New Addington: Central Parade

Assemble were appointed as designers in residence for a £516,000 public realm improvement project in New Addington as a part of The Outer London Fund. A garden-village utopia famed for its failure, New Addington has a long history of isolation, neglect and social deprivation. Despite this poor reputation, its isolation has also given it an extraordinary sense of community and independence. The civic and social spaces that encircle the town square host many thriving local groups and a wealth of community activities and events. However, the majority of these activities took place behind closed doors and the public space at the very heart of New Addington was empty and starved of the vibrancy that existed around it.
The original brief required a set of capital works followed by a series of spectacular events, Assemble proposed reversing the programme to host the events in the run-up to the Christmas period. This meant that existing activities could be outdoors as a means of celebrating what’s already there and prototyping the eventual capital investment with the parallel involvement of local stakeholders. Coupling a rigorous study of existing physical constraints with comprehensive engagement and mapping of local activities and assets, Assemble used the events to suggest pragmatic and inventive design solutions to existing problems at 1:1. This included negotiating complex level changes by building a stage for the Tea-dances from the community centre, improving pedestrian access by reorganizing the market, and tackling existing prejudices by explicitly making spaces for children. Through a process of consultation through action, Assemble were able to determine public opinion, challenge assumed social prejudices and catalyze support for an ambitious scheme in an extremely short timeframe.
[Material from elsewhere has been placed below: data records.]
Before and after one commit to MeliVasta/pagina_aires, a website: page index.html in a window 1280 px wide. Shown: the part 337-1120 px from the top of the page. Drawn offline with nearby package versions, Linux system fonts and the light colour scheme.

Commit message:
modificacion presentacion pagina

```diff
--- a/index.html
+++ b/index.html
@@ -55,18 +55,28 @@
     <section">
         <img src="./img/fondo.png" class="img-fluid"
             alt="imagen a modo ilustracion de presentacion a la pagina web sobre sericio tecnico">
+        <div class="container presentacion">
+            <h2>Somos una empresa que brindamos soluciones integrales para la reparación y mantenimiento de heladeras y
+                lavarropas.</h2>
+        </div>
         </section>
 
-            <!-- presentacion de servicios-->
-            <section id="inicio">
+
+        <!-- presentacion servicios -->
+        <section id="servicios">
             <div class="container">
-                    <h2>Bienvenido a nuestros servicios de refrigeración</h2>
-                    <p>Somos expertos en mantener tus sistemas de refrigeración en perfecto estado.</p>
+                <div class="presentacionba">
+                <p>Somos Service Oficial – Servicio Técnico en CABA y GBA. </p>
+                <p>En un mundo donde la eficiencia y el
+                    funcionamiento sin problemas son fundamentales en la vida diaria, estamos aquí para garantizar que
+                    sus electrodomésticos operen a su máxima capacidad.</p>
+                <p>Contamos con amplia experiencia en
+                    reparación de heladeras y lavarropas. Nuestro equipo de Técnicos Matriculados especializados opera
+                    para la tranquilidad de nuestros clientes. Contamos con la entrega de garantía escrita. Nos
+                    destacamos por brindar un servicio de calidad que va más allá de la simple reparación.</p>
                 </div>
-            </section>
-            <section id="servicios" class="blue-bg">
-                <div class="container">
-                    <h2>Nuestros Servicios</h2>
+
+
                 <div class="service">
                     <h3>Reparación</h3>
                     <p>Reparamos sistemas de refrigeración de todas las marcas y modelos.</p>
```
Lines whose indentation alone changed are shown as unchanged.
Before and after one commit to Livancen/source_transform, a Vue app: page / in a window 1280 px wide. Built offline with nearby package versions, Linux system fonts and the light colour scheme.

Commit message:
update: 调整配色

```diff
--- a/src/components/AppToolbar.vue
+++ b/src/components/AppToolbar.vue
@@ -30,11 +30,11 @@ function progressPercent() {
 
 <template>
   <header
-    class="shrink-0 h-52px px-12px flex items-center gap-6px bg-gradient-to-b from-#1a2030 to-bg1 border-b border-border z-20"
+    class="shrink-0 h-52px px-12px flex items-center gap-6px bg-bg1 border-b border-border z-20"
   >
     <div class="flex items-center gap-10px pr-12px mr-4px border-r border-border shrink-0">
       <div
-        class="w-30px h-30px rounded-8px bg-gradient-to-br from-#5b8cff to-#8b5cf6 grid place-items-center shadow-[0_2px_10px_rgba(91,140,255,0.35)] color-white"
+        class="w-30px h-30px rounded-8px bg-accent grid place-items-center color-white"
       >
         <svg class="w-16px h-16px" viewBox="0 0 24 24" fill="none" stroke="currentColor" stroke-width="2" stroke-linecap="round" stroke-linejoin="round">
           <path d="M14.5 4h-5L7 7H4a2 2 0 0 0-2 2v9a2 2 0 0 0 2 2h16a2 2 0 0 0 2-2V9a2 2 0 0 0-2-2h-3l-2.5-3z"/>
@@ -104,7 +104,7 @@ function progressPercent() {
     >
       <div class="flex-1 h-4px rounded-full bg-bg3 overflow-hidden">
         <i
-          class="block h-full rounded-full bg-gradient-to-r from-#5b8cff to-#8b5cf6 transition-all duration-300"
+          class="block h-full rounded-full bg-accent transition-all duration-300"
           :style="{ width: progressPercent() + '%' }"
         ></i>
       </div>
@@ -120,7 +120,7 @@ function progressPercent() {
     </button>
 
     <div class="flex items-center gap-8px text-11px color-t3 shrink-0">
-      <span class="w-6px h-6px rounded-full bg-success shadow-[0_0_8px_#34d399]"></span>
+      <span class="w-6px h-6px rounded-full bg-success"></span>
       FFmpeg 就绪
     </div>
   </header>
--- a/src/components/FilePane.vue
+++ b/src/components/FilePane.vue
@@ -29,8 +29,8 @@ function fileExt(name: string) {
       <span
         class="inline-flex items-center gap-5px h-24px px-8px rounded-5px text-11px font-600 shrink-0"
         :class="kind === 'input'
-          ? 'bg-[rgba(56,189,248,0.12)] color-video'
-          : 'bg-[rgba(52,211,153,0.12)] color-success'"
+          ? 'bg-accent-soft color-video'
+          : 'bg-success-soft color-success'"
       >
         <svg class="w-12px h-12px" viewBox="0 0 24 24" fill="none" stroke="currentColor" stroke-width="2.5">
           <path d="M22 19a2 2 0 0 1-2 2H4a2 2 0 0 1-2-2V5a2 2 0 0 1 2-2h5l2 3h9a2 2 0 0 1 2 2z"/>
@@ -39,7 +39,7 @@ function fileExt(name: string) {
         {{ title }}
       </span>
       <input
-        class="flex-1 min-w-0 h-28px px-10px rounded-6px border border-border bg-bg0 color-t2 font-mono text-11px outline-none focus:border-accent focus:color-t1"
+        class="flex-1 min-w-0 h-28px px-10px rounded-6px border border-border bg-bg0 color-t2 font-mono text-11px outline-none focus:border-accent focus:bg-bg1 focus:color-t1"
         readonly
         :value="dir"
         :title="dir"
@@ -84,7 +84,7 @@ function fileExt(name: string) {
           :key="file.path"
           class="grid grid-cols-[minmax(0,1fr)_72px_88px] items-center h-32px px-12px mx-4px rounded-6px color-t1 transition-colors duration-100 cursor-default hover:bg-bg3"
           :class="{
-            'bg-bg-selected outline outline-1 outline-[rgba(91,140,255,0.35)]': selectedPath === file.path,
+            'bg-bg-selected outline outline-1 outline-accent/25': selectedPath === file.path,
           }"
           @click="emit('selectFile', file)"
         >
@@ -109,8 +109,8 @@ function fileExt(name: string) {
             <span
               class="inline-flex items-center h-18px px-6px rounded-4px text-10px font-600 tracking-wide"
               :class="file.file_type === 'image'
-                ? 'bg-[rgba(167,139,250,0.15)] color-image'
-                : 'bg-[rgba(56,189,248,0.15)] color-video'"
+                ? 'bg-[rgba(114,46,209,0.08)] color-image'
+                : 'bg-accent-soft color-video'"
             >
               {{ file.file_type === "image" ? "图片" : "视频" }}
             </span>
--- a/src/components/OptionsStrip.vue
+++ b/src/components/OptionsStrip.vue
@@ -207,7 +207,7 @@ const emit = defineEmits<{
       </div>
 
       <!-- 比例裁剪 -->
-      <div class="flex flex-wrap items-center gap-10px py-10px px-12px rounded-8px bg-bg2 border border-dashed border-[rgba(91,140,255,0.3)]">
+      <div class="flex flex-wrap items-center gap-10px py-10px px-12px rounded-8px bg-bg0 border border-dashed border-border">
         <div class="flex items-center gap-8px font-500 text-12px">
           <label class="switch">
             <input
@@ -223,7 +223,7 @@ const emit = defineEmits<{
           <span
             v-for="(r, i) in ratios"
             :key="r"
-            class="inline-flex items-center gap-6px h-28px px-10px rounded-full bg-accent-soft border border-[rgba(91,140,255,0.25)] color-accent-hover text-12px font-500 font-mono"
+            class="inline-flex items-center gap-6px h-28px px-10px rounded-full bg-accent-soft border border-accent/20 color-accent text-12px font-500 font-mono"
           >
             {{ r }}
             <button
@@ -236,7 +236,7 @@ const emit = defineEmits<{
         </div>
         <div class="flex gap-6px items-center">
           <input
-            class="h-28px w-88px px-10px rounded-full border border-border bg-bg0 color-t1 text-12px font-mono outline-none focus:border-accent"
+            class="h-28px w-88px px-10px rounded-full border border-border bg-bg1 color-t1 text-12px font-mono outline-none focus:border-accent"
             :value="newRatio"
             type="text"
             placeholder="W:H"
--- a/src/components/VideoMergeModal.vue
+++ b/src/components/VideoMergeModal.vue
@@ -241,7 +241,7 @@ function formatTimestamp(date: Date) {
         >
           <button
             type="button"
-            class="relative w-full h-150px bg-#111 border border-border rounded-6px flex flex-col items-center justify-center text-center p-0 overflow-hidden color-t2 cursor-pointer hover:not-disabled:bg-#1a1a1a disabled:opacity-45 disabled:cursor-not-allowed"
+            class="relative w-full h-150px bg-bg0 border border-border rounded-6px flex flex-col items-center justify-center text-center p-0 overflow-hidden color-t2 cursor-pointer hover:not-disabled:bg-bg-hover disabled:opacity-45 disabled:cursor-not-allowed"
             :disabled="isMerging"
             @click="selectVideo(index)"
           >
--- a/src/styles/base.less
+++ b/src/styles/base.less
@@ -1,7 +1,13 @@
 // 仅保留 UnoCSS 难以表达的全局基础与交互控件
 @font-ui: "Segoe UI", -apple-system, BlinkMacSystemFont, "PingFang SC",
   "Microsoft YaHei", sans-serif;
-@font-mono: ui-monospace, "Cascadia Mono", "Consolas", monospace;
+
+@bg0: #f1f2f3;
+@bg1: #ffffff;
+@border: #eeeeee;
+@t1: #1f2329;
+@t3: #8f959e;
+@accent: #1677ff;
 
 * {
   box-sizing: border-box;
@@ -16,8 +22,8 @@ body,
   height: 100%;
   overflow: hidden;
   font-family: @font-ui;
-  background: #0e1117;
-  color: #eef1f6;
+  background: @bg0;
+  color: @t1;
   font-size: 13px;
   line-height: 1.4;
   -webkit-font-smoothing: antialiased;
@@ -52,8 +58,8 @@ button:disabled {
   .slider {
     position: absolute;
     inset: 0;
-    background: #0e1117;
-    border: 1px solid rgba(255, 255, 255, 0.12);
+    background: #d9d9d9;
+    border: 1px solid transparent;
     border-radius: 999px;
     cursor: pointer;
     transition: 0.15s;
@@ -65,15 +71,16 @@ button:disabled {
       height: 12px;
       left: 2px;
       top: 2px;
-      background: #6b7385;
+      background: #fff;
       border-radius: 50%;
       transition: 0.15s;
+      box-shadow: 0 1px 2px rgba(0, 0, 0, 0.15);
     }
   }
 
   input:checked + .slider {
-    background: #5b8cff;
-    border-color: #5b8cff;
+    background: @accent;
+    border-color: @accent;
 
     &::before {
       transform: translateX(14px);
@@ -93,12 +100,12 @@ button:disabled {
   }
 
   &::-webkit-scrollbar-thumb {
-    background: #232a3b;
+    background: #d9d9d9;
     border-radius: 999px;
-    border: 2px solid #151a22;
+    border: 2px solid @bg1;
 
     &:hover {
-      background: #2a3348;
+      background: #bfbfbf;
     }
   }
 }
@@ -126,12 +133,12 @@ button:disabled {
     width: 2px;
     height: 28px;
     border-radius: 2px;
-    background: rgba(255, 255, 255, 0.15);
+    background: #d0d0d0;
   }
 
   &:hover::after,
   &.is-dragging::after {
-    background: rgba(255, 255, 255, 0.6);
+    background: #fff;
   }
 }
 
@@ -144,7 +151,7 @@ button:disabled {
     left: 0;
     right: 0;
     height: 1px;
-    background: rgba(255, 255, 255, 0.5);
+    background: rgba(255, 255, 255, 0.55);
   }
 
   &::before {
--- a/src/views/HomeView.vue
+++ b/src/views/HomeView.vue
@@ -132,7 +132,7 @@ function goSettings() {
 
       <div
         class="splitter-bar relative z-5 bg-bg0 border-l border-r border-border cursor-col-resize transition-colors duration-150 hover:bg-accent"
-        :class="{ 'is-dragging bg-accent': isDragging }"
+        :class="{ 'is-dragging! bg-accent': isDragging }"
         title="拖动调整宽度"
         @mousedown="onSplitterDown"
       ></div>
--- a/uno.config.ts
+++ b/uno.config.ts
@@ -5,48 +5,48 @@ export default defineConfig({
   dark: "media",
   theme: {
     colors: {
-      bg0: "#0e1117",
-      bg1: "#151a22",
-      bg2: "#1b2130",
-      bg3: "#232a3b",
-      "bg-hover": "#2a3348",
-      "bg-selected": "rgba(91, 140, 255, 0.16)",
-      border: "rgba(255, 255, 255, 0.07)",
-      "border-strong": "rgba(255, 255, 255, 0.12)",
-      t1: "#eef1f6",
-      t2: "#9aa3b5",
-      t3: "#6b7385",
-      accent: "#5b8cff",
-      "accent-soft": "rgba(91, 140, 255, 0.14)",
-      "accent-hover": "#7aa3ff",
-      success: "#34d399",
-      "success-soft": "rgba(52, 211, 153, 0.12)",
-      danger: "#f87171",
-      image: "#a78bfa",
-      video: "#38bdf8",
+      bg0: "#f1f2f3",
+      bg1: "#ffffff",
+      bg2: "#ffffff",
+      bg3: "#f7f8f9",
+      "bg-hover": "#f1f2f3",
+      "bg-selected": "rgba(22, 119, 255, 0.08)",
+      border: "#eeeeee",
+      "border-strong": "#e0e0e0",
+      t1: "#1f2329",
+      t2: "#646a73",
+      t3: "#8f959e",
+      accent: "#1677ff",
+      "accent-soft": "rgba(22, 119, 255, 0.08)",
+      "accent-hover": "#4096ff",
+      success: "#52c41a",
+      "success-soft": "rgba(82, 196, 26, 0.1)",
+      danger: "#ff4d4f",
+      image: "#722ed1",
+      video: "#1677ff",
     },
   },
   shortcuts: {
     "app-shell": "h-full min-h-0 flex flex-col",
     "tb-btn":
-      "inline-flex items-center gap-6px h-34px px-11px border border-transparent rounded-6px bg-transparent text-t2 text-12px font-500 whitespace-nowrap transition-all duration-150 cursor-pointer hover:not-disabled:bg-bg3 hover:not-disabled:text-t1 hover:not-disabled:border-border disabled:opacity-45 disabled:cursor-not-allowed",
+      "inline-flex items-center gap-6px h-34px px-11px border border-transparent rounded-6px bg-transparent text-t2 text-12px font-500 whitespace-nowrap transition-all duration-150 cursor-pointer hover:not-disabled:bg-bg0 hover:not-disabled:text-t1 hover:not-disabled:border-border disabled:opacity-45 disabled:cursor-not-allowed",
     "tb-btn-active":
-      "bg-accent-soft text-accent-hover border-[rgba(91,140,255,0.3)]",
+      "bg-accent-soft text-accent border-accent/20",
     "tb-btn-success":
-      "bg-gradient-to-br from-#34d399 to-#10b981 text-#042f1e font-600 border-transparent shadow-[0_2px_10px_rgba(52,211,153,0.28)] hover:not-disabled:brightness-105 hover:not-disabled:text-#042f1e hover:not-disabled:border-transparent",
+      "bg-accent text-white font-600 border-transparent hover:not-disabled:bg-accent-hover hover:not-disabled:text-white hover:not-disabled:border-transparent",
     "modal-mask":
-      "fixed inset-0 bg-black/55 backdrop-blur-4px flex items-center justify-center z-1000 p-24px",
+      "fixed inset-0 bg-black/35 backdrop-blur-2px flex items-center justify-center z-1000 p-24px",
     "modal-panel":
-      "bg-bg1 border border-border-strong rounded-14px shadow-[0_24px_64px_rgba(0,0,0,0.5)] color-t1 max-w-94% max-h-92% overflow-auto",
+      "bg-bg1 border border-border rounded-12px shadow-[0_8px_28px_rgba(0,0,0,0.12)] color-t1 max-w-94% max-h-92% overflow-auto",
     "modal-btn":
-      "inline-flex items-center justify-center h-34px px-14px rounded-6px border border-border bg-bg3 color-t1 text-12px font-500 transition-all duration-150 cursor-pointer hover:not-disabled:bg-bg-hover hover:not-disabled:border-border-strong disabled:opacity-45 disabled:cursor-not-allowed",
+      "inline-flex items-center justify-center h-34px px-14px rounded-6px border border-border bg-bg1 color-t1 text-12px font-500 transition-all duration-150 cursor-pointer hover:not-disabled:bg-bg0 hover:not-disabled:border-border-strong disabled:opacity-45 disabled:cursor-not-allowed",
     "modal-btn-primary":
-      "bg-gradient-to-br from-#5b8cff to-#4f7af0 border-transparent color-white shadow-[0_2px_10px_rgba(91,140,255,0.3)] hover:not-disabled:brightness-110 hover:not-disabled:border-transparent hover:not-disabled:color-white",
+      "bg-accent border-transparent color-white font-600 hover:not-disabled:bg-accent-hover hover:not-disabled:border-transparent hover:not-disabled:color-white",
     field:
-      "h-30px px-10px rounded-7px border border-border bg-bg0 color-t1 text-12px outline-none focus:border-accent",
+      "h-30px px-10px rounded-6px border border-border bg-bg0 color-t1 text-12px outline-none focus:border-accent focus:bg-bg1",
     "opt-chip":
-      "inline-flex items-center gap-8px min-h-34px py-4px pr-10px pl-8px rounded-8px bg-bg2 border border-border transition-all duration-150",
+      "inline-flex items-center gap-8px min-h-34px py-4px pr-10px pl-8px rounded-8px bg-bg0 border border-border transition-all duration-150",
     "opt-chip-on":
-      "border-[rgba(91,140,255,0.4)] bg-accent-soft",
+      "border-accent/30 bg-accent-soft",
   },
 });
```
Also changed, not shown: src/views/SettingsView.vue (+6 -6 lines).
Based on the proven success of the prototyping events, the capital works include a level crossing between the full width of the town square and Central Parade, improving access between shops and the square, a bespoke herringbone timber stage as a platform for community events; low brick seating walls and tree planting to line the square and screen the adjacent car parks; hard landscaping that provides opportunities for skating and play and a rooftop community signage board that will both signal the entrance to New Addington and promote upcoming events and activities. The material strategy is borne out of a close understanding of the unique existing language of New Addington, both to celebrate whats there and so as not to delineate the extent of investment.
Based on the success and local support of the project, Croydon have been successful in applying for further funding. Continuing to work closely with existing residents and businesses, Assemble have produced a ‘long list’ of priorities and recommendations for future public investment in the area.

Assemble are a young, critically acclaimed practice of artists, designers and architects based in London with a strong track record of developing successful public spaces in difficult urban situations. Our work is committed to uncovering the extraordinary opportunities and potential pleasures that exist on the fringes of everyday life and the built environment.
Varied backgrounds contribute to a holistic approach, from brief development, design, organising events and hands-on construction. We are committed to addressing the typical disconnection between the public and the process by which spaces are made, and champion a working practice that actively involves the public as both participant and accomplice in
the ongoing realisation of our work.
Assemble won Bauwelt International Award: Best First Project (2013), and have been nominated for the Design Museum’s Designs of the Year Award (2012), New London Architecture Awards (2012), listed in The Observer ‘Top Ten Architectural Moments of the Year’ (2010 and 2011).